The Army is overhauling mental health services after years of war in Iraq and Afghanistan, aiming to end an era of experimentation in which nearly 200 programs were tried on different bases.
At Joint Base Lewis-McChord (JBLM) and elsewhere, the Army has pushed counseling teams out of hospitals to embed with troops. It’s also cutting back the use of private psychiatric hospitals while expanding intensive mental health programs at military facilities like Madigan Army Medical Center.
The reforms come at a time when the Army, despite a dramatic reduction in troops headed to a war zone, still faces serious challenges trying to reach and treat soldiers with post-traumatic stress disorder (PTSD) and other mental health conditions
This strikes me at first blush as a pretty good idea.
Currently, when a soldier is referred for mental health care, they report to the centralized office on post, either at the base hospital or Troop Medical Clinic.
Under the new program at Lewis, each BCT will be supported by a dedicated team, co-located with them. It’s a lot easier, as the article notes, to walk across the parking lot than to have to go clear across post.
Also, having teams in direct support of specific units will likely increase continuity of care. Mental health professionals will also likely be better able to form an opinion on the environments in the units they support.
It should be noted that the MHTs will apparently not be under the command of the supported unit, but remain under their own chain of command.
This isn’t a panacea that will resolve all issues, but does seem like a good approach.
When we talk about mental health in the service, we really should distinguish a couple of different things. First, there is PTSD, Post Traumatic Stress Disorder- that is, the challenges of war have a debilitating effect on many troops, and they need services to help bring them back to a fully functional state.

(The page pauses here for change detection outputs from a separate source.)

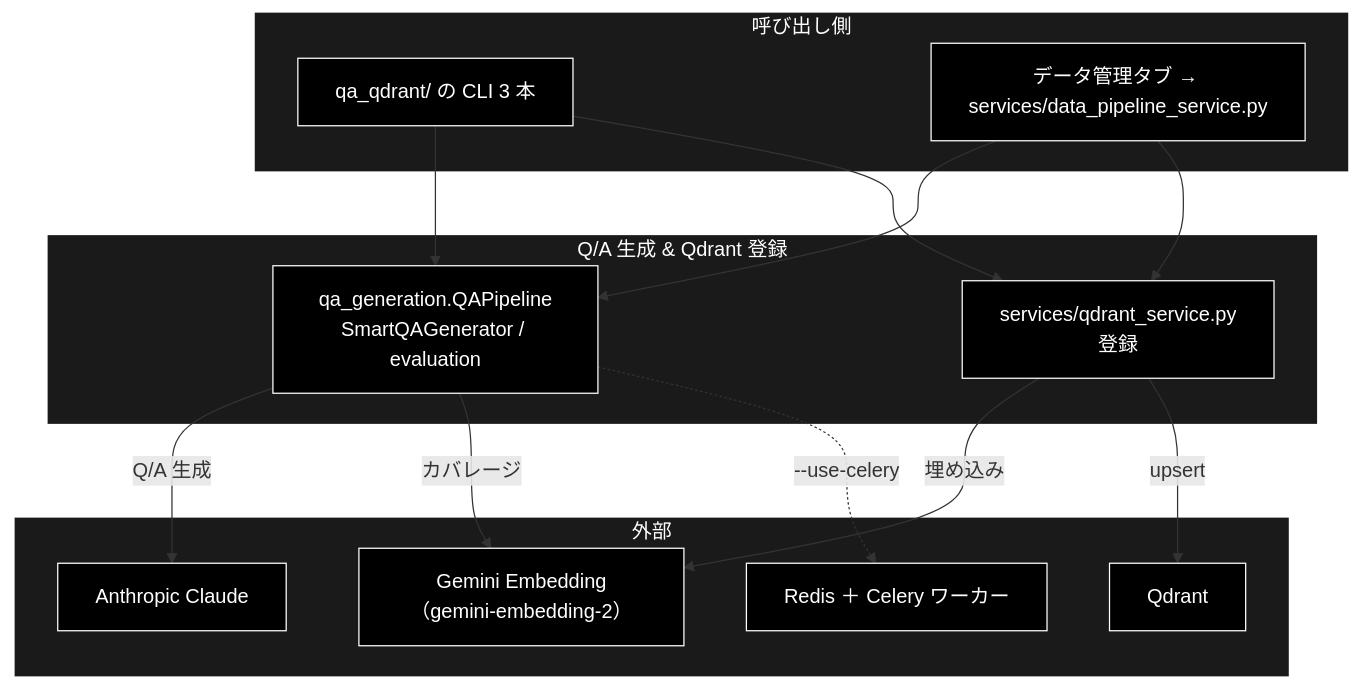
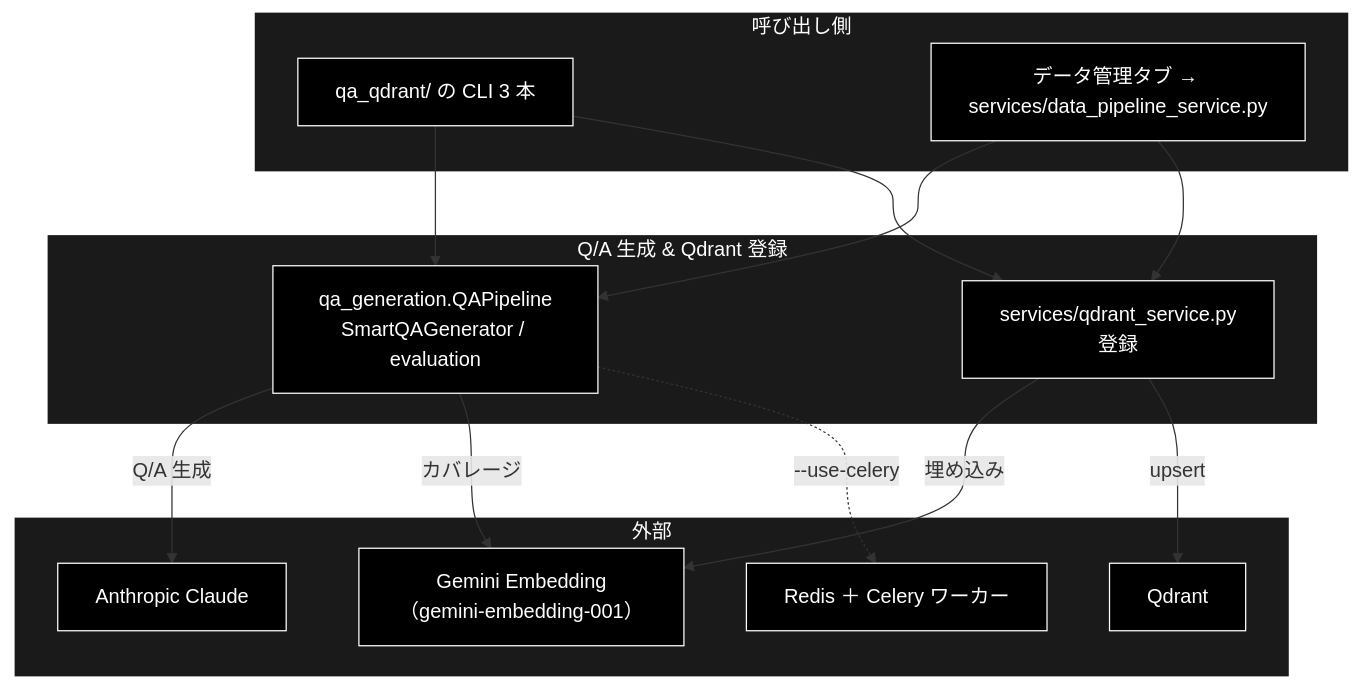
Before and after one commit to nakashima2toshio/grace_v2: the diagram in qa_qdrant/docs/qa_qdrant_architecture.md, drawn with Mermaid. The commit also changed other lines of this file and 56 other files, not shown here.

First line of the commit message:
revert: Embedding を gemini-embedding-001 に戻す（Qdrant の再登録を不要にする）

````diff
--- a/qa_qdrant/docs/qa_qdrant_architecture.md
+++ b/qa_qdrant/docs/qa_qdrant_architecture.md
@@ -50,32 +50,32 @@
 ```mermaid
 flowchart TB
     subgraph CALLER["呼び出し側"]
         CLI["qa_qdrant/ の CLI 3 本"]
         WEB["データ管理タブ → services/data_pipeline_service.py"]
     end
     subgraph TARGET["Q/A 生成 & Qdrant 登録"]
         PIPE["qa_generation.QAPipeline<br>SmartQAGenerator / evaluation"]
         REG["services/qdrant_service.py<br>登録"]
     end
     subgraph EXTERNAL["外部"]
         LLM["Anthropic Claude"]
-        EMB["Gemini Embedding（gemini-embedding-2）"]
+        EMB["Gemini Embedding（gemini-embedding-001）"]
         QD["Qdrant"]
         RD["Redis ＋ Celery ワーカー"]
     end
     CLI --> PIPE
     CLI --> REG
     WEB --> PIPE
     WEB --> REG
     PIPE -->|"Q/A 生成"| LLM
     PIPE -->|"カバレージ"| EMB
     PIPE -.->|"--use-celery"| RD
     REG -->|"埋め込み"| EMB
     REG -->|"upsert"| QD
 classDef default fill:#000,stroke:#fff,color:#fff
 classDef subgraphStyle fill:#1a1a1a,stroke:#fff,color:#fff
 class CLI,WEB,PIPE,REG,LLM,EMB,QD,RD default
 style CALLER fill:#1a1a1a,stroke:#fff,color:#fff
 style TARGET fill:#1a1a1a,stroke:#fff,color:#fff
 style EXTERNAL fill:#1a1a1a,stroke:#fff,color:#fff
 ```
````
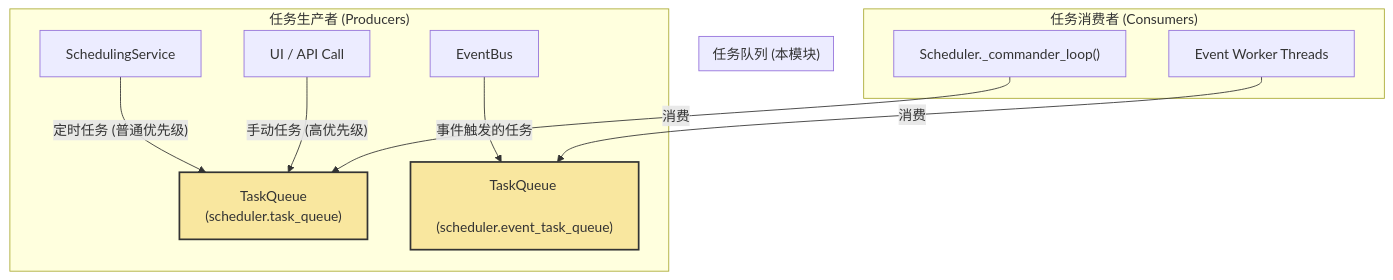
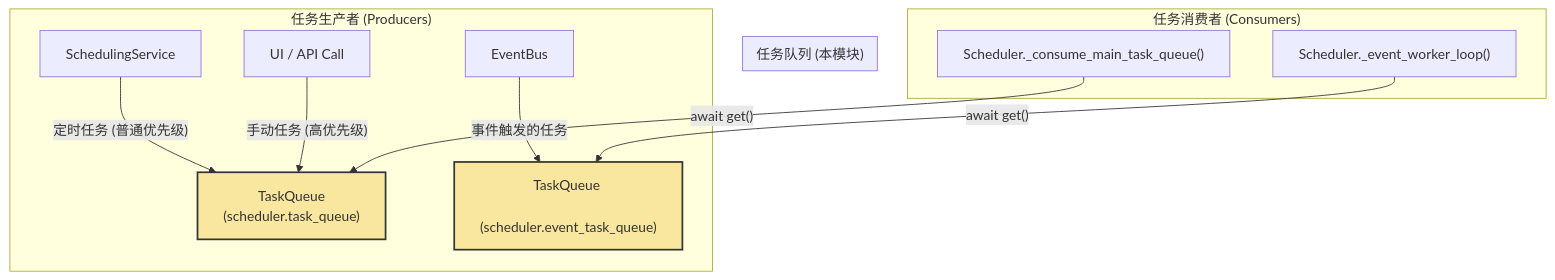
The diagram in readme/core_doc/task_queue.md (nightofknife/aura-framework), drawn with Mermaid before and after one commit. The commit also changed other lines of this file and 22 other files, not shown here.

````diff
--- a/readme/core_doc/task_queue.md
+++ b/readme/core_doc/task_queue.md
@@ -18,21 +23,21 @@
 ```mermaid
 graph TD
     subgraph "任务生产者 (Producers)"
         SchedulingService -- "定时任务 (普通优先级)" --> TQ
         ManualAPI["UI / API Call"] -- "手动任务 (高优先级)" --> TQ
         EventBus -- "事件触发的任务" --> ETQ
     end
 
     subgraph "任务队列 (本模块)"
         TQ["TaskQueue <br> (scheduler.task_queue)"]
         ETQ["TaskQueue <br> (scheduler.event_task_queue)"]
     end
 
     subgraph "任务消费者 (Consumers)"
-        Commander["Scheduler._commander_loop()"] -- "消费" --> TQ
-        Workers["Event Worker Threads"] -- "消费" --> ETQ
+        Commander["Scheduler._consume_main_task_queue()"] -- "await get()" --> TQ
+        Workers["Scheduler._event_worker_loop()"] -- "await get()" --> ETQ
     end
 
     style TQ fill:#f9e79f,stroke:#333,stroke-width:2px
     style ETQ fill:#f9e79f,stroke:#333,stroke-width:2px
 ```
````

The other kind of mental health issue is this- simply serving in the Army can be hugely stressful and disorienting for many people. Remember, many young soldiers are away from family and lifelong friends for the first time, in a new environment, far away from home, and often for the very first time in their lives forced to meet demanding standards of performance, behavior and conduct, all while also simply being treated as an adult for the first time. Most troops handle that with aplomb. Some struggle with adapting to that environment.
At some point, many who cannot adapt are discharged as unsuitable for the military lifestyle. But given the costs associated with recruiting and training an otherwise qualified individual, many times, the costs and time needed to provide counseling and mental health care that can enable them to serve satisfactorily would be cheaper than discharging them and replacing them.